Advertisement

Screening for fever and other COVID-19 symptoms misses many cases, study finds

Marine recruits line up at Parris Island Recruit Depot in South Carolina.
New Marine recruits were screened for fever and other COVID-19 symptoms and required to quarantine before training, but coronavirus infections spread through the group anyway, according to a new study.
(Lolita Baldor / Associated Press)

Temperature and other COVID-19 symptom checks like those used at schools and doctors’ offices have again proved inadequate for spotting coronavirus infections and preventing outbreaks.

A study of Marine recruits found that despite these measures and strict quarantines before they started training, the recruits spread the virus to others even though hardly any of them had symptoms. None of the infections were caught through symptom screening.

The study, published Wednesday in the New England Journal of Medicine, has implications for colleges, prisons, meatpacking plants and other places that rely on this sort of screening to detect infections and prevent outbreaks.

“We spent a lot of time putting measures like that in place, and they’re probably not worth the time as we had hoped,” said Jodie Guest, a public health researcher at Atlanta’s Emory University who had no role in the research.

Advertisement

“Routine testing seems to be better in this age group” because younger adults often have no symptoms, she said.

The study was led by researchers from the Icahn School of Medicine at Mount Sinai in New York and the Naval Medical Research Center.

It involved 1,848 Marine recruits, about 90% of them men, who were told to isolate themselves for two weeks at home. That was followed by a supervised military quarantine for two more weeks at a closed college campus — the Citadel in Charleston, S.C. — where the recruits had a single roommate, wore masks, kept at least six feet apart and conducted most of their training outdoors. They also had daily fever and symptom checks.

Advertisement

A winter surge of COVID-19 is now unavoidable, experts say, though its magnitude depends on what we do next. Hundreds of thousands of lives hang in the balance.

The recruits were tested for the coronavirus when they arrived for the military quarantine, and tested again seven and 14 days afterward. Sixteen, or about 1%, tested positive on arrival and only one had any symptoms. An additional 35 — or 2% — tested positive during the two-week military quarantine, and only four had symptoms.

Only recruits who tested negative at the end of both quarantine periods were allowed to go on to Parris Island for basic training.

Genetic testing revealed six separate clusters of cases among the recruits.

Advertisement

“A lot of the infection that occurs, we don’t even realize it is occurring,” said one study leader, Navy Cmdr. Andrew Letizia, a doctor at the Naval Medical Research Center.
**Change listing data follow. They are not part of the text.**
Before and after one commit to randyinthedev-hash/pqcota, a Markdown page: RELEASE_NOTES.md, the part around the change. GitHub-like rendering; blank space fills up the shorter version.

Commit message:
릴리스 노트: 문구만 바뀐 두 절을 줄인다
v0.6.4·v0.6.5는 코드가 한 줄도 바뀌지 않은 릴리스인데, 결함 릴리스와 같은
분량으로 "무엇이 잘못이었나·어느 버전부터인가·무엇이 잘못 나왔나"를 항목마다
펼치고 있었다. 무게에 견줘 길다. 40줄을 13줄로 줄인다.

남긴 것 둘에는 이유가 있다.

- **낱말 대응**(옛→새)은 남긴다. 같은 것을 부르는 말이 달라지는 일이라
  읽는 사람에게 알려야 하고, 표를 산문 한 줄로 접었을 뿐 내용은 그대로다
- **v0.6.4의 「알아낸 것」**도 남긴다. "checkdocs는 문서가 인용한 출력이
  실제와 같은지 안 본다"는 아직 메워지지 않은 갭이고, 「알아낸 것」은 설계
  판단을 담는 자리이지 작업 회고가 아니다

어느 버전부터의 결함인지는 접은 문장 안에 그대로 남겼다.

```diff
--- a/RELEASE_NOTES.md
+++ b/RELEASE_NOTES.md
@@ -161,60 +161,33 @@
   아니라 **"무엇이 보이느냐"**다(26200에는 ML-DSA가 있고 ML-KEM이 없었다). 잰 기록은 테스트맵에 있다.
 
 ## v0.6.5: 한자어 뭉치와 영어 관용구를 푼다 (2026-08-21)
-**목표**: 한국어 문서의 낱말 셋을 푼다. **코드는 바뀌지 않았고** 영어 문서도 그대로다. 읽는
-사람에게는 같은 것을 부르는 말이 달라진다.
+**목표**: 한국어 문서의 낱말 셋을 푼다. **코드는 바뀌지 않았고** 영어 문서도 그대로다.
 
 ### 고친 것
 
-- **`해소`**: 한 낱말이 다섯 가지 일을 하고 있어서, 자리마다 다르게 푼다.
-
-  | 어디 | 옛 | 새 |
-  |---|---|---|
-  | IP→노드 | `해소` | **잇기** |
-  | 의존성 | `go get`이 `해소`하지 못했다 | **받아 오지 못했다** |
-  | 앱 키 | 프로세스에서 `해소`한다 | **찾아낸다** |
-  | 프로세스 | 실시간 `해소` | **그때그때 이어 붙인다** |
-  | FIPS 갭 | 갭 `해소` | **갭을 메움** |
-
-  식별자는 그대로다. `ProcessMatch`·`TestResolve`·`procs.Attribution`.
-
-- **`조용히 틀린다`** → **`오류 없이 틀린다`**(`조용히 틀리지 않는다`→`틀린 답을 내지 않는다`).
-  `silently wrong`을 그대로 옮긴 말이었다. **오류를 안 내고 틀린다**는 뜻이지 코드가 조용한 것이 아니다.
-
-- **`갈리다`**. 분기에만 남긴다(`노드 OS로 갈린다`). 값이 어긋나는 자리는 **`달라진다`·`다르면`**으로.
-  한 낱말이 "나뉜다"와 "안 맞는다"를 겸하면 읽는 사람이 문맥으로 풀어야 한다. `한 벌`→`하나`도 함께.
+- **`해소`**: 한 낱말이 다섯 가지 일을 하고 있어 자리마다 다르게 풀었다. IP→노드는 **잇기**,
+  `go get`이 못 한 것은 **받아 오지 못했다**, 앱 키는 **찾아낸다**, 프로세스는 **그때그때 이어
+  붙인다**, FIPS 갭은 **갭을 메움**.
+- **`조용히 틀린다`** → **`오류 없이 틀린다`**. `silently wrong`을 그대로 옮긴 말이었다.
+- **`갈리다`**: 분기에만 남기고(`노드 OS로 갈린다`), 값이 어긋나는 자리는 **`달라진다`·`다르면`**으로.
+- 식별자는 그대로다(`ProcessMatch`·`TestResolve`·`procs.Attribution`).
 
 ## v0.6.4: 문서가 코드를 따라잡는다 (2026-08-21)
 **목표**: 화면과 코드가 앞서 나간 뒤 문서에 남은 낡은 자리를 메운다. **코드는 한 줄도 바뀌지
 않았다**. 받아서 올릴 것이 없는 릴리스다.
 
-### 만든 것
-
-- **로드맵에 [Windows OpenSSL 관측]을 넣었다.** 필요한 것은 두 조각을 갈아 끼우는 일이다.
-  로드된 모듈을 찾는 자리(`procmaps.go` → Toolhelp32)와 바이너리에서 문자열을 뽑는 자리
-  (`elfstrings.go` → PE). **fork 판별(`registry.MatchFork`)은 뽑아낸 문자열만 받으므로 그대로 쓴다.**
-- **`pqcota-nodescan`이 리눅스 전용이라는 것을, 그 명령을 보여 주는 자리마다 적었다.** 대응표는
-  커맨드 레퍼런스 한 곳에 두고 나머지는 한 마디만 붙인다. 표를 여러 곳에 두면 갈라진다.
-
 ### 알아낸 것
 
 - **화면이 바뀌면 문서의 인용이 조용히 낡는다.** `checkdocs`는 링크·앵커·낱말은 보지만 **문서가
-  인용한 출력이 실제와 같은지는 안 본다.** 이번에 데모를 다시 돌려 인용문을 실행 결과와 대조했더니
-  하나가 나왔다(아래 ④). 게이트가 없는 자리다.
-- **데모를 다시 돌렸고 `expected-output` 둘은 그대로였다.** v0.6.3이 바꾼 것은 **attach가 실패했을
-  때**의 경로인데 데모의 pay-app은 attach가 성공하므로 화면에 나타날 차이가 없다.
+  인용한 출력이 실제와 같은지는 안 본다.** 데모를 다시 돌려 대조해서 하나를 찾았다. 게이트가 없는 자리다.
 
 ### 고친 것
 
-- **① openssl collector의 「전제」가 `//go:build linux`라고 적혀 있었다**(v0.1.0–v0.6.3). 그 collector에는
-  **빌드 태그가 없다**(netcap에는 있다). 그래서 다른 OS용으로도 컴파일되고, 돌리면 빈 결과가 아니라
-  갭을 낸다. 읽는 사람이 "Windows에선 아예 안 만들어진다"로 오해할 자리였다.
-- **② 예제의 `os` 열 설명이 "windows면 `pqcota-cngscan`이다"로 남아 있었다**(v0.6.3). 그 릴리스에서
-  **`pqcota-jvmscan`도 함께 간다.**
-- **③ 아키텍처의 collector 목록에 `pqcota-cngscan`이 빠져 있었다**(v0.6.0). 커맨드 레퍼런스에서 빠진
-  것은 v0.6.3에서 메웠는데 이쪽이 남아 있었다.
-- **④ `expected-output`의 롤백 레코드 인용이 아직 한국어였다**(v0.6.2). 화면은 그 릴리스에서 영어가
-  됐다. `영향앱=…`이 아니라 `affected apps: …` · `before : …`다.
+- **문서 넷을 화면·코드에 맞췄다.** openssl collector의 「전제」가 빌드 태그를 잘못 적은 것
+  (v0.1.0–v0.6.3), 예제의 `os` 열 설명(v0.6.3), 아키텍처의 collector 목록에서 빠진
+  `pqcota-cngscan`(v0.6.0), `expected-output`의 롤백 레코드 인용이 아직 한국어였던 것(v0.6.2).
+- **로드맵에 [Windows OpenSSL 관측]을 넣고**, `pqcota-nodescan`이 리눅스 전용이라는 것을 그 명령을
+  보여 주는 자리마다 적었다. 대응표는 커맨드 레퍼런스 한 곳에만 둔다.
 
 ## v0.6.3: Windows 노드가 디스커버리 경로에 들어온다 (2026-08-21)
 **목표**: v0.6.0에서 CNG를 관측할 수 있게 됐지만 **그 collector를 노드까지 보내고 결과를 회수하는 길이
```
The quarantine measures and adherence to them were far more strict than what would occur at a typical college campus, said another study leader, Dr. Stuart Sealfon of Mount Sinai.

“This is a really infectious virus. You really need to use a combination of good public health measures, temperature checks, mask wearing, social distancing, hand washing ... and comprehensive testing” to prevent spread, he said.

Can you have Thanksgiving during the COVID-19 pandemic? Researchers have created an interactive map that estimates the risk you’ll face in any county.

Advertisement

Previously, federal officials said a screening project to check temperatures and symptoms at U.S. airports caught fewer than 15 cases out of 675,000 travelers. It’s not known how many cases were missed, just that very few were detected.

A separate study published Wednesday in the New England Journal described an outbreak last spring on the aircraft carrier Theodore Roosevelt. Among the crew of 4,779, 1,271 became infected; 77% did not show COVID-19 symptoms when their infections were confirmed, and 55% never developed any.

The case shows that “young, healthy persons can contribute to community spread of infection, often silently,” Dr. Nelson Michael of the Walter Reed Army Institute of Research wrote in a commentary.


Advertisement
Advertisement